■ **TASK STATEMENT**
The entries are to be printed again word for word, but no picture may appear.

Start of DATASET EXTRACT

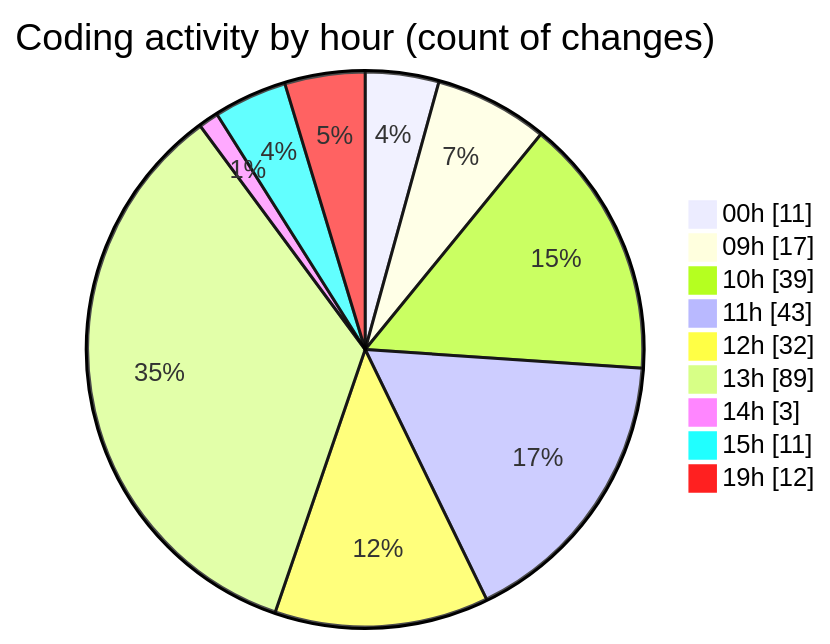
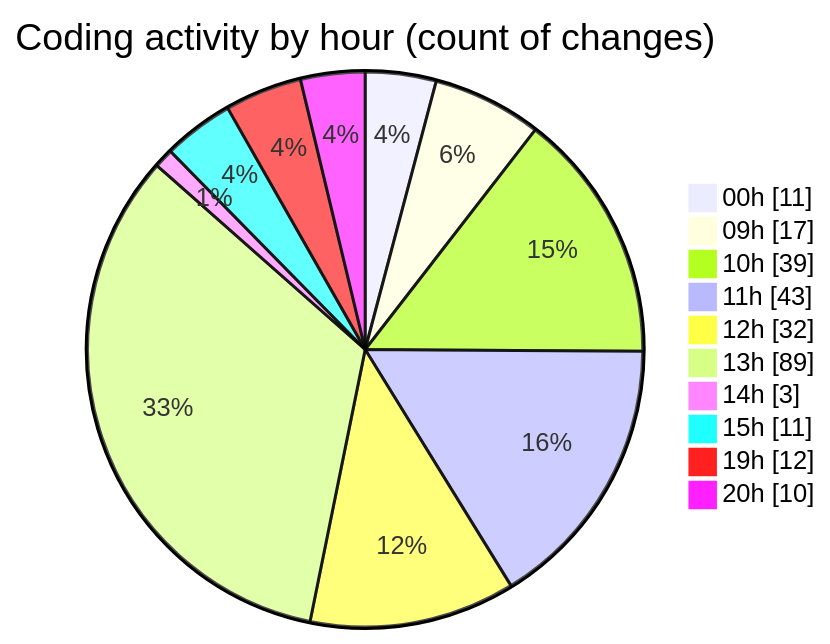
Before and after one commit to momahboobian/code-tracking: the second of 2 diagrams in 2026-09-02/cda/README.md, drawn with Mermaid. The commit also changed other lines of this file and 1 other file, not shown here.

````diff
--- a/2026-09-02/cda/README.md
+++ b/2026-09-02/cda/README.md
@@ -91,13 +91,14 @@
 ```mermaid
 pie showData
 title Coding activity by hour (count of changes)
 "00h" : 11
 "09h" : 17
 "10h" : 39
 "11h" : 43
 "12h" : 32
 "13h" : 89
 "14h" : 3
 "15h" : 11
 "19h" : 12
+"20h" : 10
 ```
````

End of DATASET EXTRACT

■ **TASK SOLUTION**
Before and after one commit to momahboobian/code-tracking: the second of 2 diagrams in 2026-09-02/cda/README.md, drawn with Mermaid. The commit also changed other lines of this file and 1 other file, not shown here.

````diff
--- a/2026-09-02/cda/README.md
+++ b/2026-09-02/cda/README.md
@@ -91,13 +91,14 @@
 ```mermaid
 pie showData
 title Coding activity by hour (count of changes)
 "00h" : 11
 "09h" : 17
 "10h" : 39
 "11h" : 43
 "12h" : 32
 "13h" : 89
 "14h" : 3
 "15h" : 11
 "19h" : 12
+"20h" : 10
 ```
````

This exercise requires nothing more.